Only these lines should appear, exactly: the one containing "[IDP Auth Branch]" and every line after it through the end of the material below.
◇ ◇ ◇ ◇
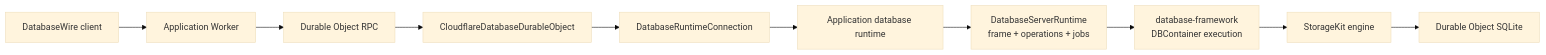
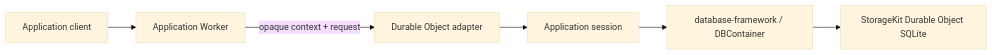
The diagram in README.md (1amageek/database-framework-cloudflare), drawn with Mermaid (base theme) before and after one commit. The commit also changed other lines of this file and 93 other files, not shown here.

Commit message:
Make Cloudflare an application database adapter

````diff
--- a/README.md
+++ b/README.md
@@ -12,12 +11,8 @@
 ```mermaid
 flowchart LR
-  Client["DatabaseWire client"] --> Worker["Application Worker"]
-  Worker --> RPC["Durable Object RPC"]
-  RPC --> DO["CloudflareDatabaseDurableObject"]
-  DO --> Connection["DatabaseRuntimeConnection"]
-  Connection --> Runtime["Application database runtime"]
-  Runtime --> Server["DatabaseServerRuntime<br/>frame + operations + jobs"]
-  Server --> Framework["database-framework<br/>DBContainer execution"]
-  Framework --> Storage["StorageKit engine"]
-  Storage --> SQLite["Durable Object SQLite"]
+  Client["Application client"] --> Worker["Application Worker"]
+  Worker -->|"opaque context + request"| DO["Durable Object adapter"]
+  DO --> Session["Application session"]
+  Session --> Framework["database-framework / DBContainer"]
+  Framework --> Storage["StorageKit Durable Object SQLite"]
 ```
````
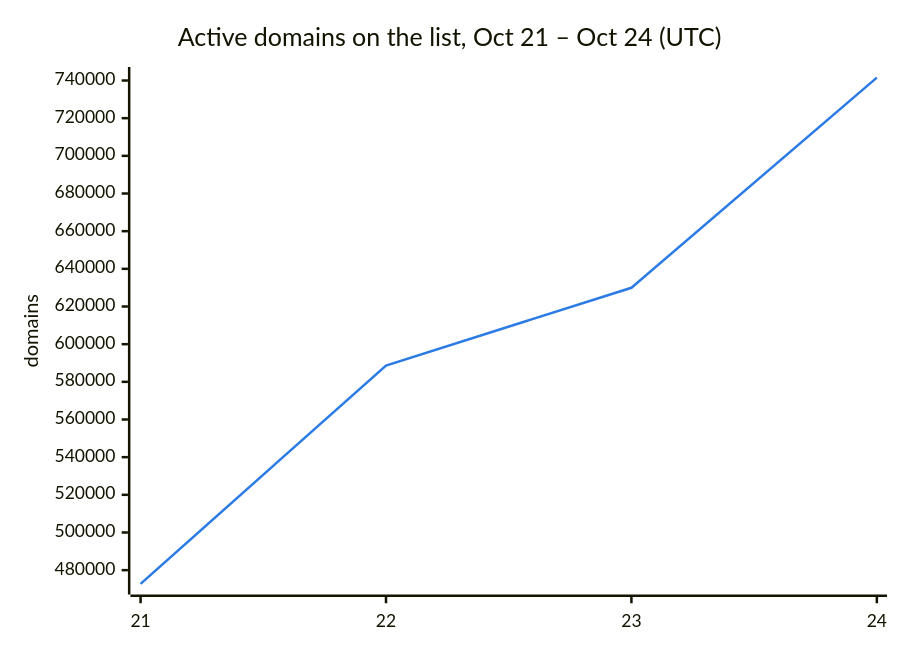
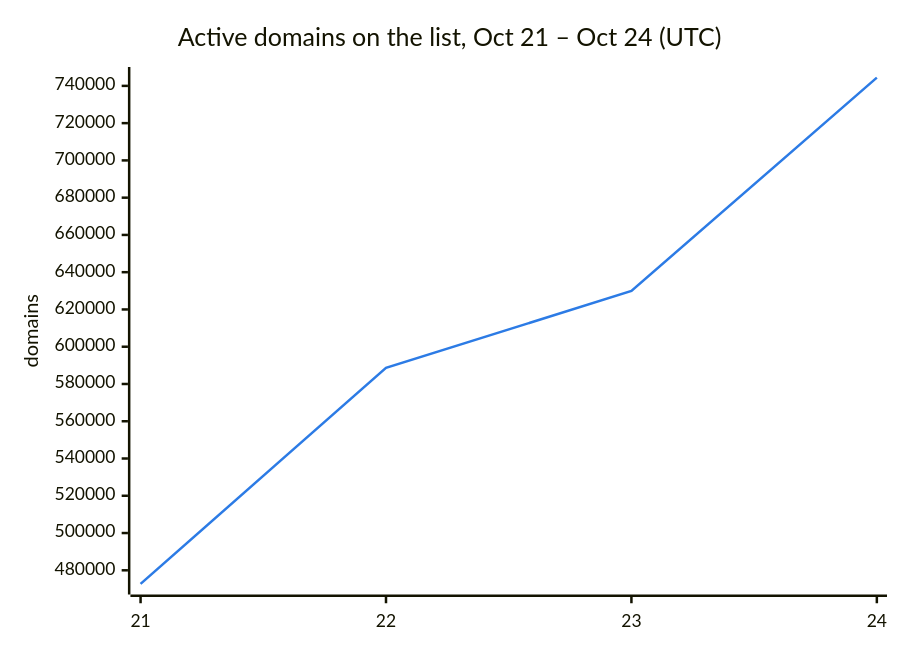
One commit to DNSBunker/CTI changed the second of 3 diagrams in README.md. Above: the diagram before and after it, drawn with Mermaid. The commit also changed other lines of this file and 3 other files, not shown here.

````diff
--- a/README.md
+++ b/README.md
@@ -38,8 +38,8 @@
 ```mermaid
 %%{init: {"themeVariables": {"xyChart": {"plotColorPalette": "#2c7be5"}}}}%%
 xychart-beta
     title "Active domains on the list, Oct 21 – Oct 24 (UTC)"
     x-axis ["21", "22", "23", "24"]
     y-axis "domains"
-    line [472713, 588659, 629951, 741535]
+    line [472713, 588659, 629951, 744428]
 ```
````
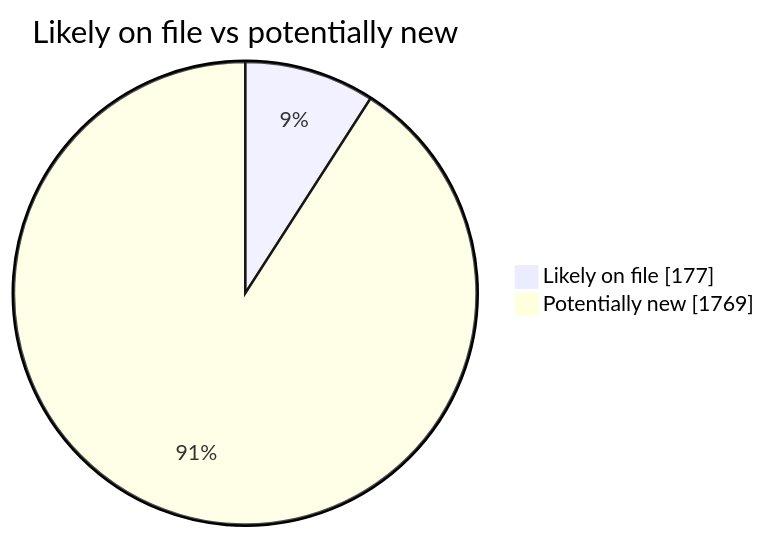
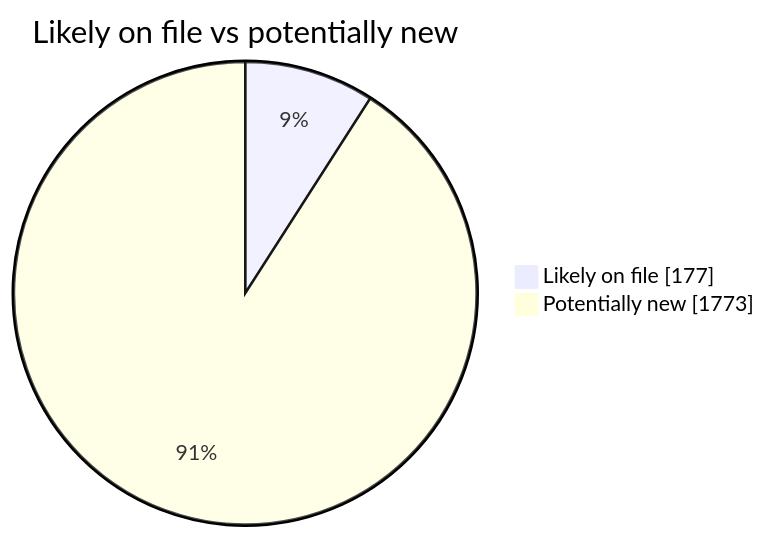
Before and after one commit to martinbalfanz/social-scanner-reports: the second of 4 diagrams in README.md, drawn with Mermaid. The commit also changed other lines of this file and 4 other files, not shown here.

````diff
--- a/README.md
+++ b/README.md
@@ -40,5 +40,5 @@
 ```mermaid
 pie showData title Likely on file vs potentially new
     "Likely on file" : 177
-    "Potentially new" : 1769
+    "Potentially new" : 1773
 ```
````
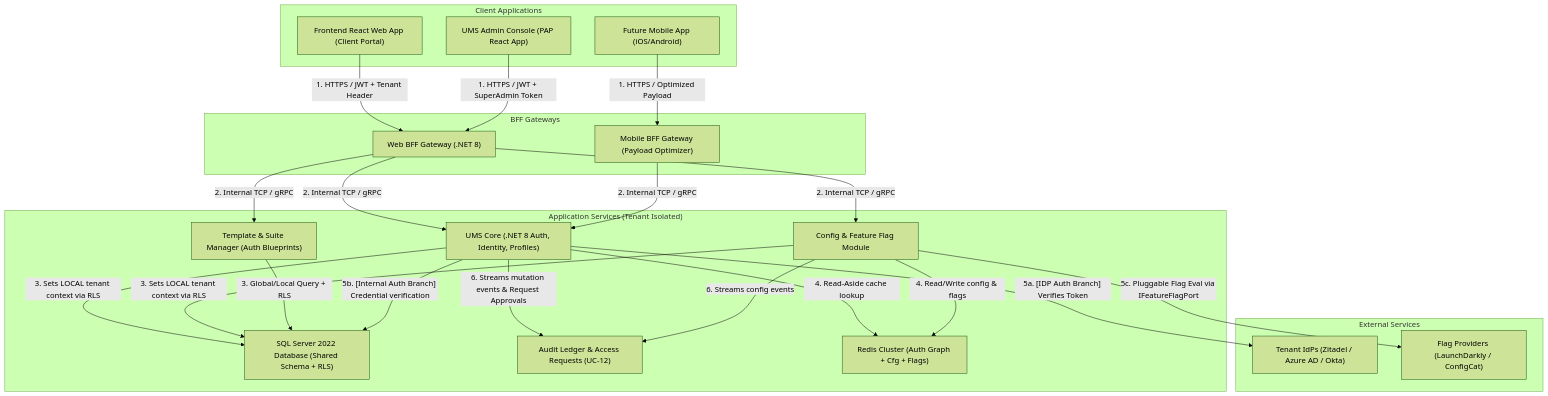
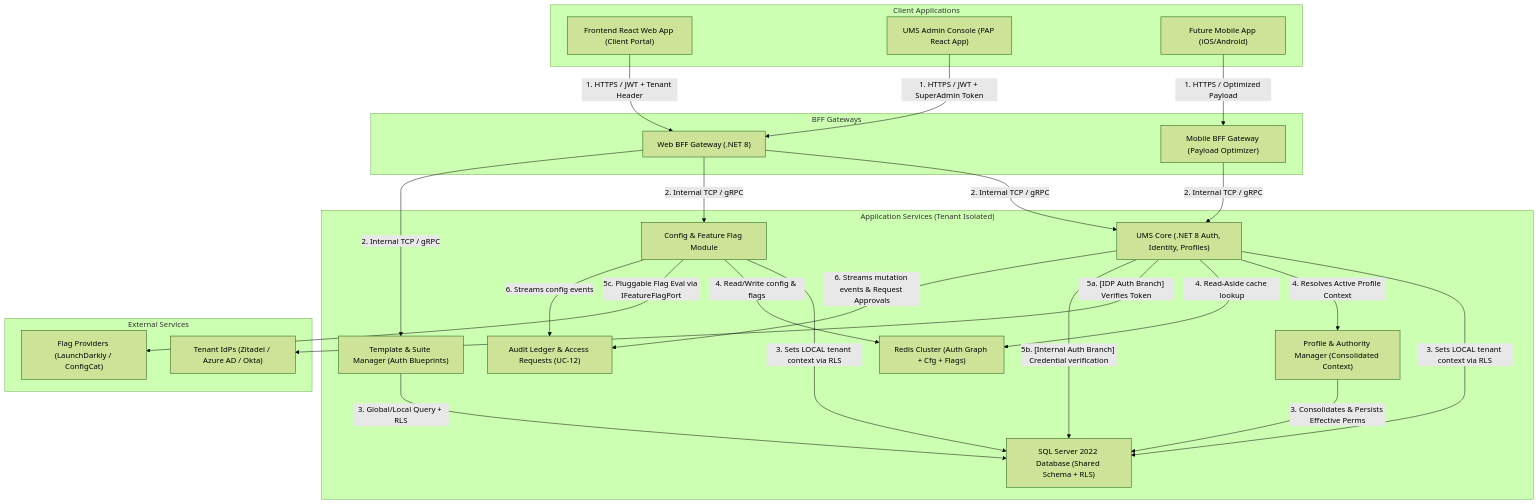
One commit to beyondnetcode/ums changed the second of 8 diagrams in architecture/blueprints/architecture-spec.md. Above: the diagram before and after it, drawn with Mermaid (forest theme). The commit also changed other lines of this file and 5 other files, not shown here.

````diff
--- a/architecture/blueprints/architecture-spec.md
+++ b/architecture/blueprints/architecture-spec.md
@@ -70,47 +70,50 @@
 ```mermaid
 graph TD
     subgraph Clients["Client Applications"]
         ReactApp["Frontend React Web App (Client Portal)"]
         AdminApp["UMS Admin Console (PAP React App)"]
         MobileApp["Future Mobile App (iOS/Android)"]
     end
 
     subgraph Gateways["BFF Gateways"]
         WebBFF["Web BFF Gateway (.NET 8)"]
         MobileBFF["Mobile BFF Gateway (Payload Optimizer)"]
     end
 
     subgraph Server["Application Services (Tenant Isolated)"]
         BackendAPI["UMS Core (.NET 8 Auth, Identity, Profiles)"]
         ConfigAPI["Config & Feature Flag Module"]
         TemplateAPI["Template & Suite Manager (Auth Blueprints)"]
+        ProfileAPI["Profile & Authority Manager (Consolidated Context)"]
         SqlServerDB["SQL Server 2022 Database (Shared Schema + RLS)"]
         AuditDB["Audit Ledger & Access Requests (UC-12)"]
         RedisCache["Redis Cluster (Auth Graph + Cfg + Flags)"]
     end
 
     subgraph ExternalServices["External Services"]
         ExternalIdP["Tenant IdPs (Zitadel / Azure AD / Okta)"]
         ExternalProviders["Flag Providers (LaunchDarkly / ConfigCat)"]
     end
 
     ReactApp -->|"1. HTTPS / JWT + Tenant Header"| WebBFF
     AdminApp -->|"1. HTTPS / JWT + SuperAdmin Token"| WebBFF
     MobileApp -->|"1. HTTPS / Optimized Payload"| MobileBFF
     WebBFF -->|"2. Internal TCP / gRPC"| BackendAPI
     WebBFF -->|"2. Internal TCP / gRPC"| ConfigAPI
     WebBFF -->|"2. Internal TCP / gRPC"| TemplateAPI
     MobileBFF -->|"2. Internal TCP / gRPC"| BackendAPI
     BackendAPI -->|"3. Sets LOCAL tenant context via RLS"| SqlServerDB
     ConfigAPI -->|"3. Sets LOCAL tenant context via RLS"| SqlServerDB
     TemplateAPI -->|"3. Global/Local Query + RLS"| SqlServerDB
+    ProfileAPI -->|"3. Consolidates & Persists Effective Perms"| SqlServerDB
+    BackendAPI -->|"4. Resolves Active Profile Context"| ProfileAPI
     BackendAPI -->|"4. Read-Aside cache lookup"| RedisCache
     ConfigAPI -->|"4. Read/Write config & flags"| RedisCache
     
     BackendAPI -->|"5a. [IDP Auth Branch] Verifies Token"| ExternalIdP
     BackendAPI -->|"5b. [Internal Auth Branch] Credential verification"| SqlServerDB
     
     ConfigAPI -->|"5c. Pluggable Flag Eval via IFeatureFlagPort"| ExternalProviders
     BackendAPI -->|"6. Streams mutation events & Request Approvals"| AuditDB
     ConfigAPI -->|"6. Streams config events"| AuditDB
 ```
````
◇ ◇ ◇ ◇
» Solution for this task
     BackendAPI -->|"5a. [IDP Auth Branch] Verifies Token"| ExternalIdP
     BackendAPI -->|"5b. [Internal Auth Branch] Credential verification"| SqlServerDB
     
     ConfigAPI -->|"5c. Pluggable Flag Eval via IFeatureFlagPort"| ExternalProviders
     BackendAPI -->|"6. Streams mutation events & Request Approvals"| AuditDB
     ConfigAPI -->|"6. Streams config events"| AuditDB
 ```
````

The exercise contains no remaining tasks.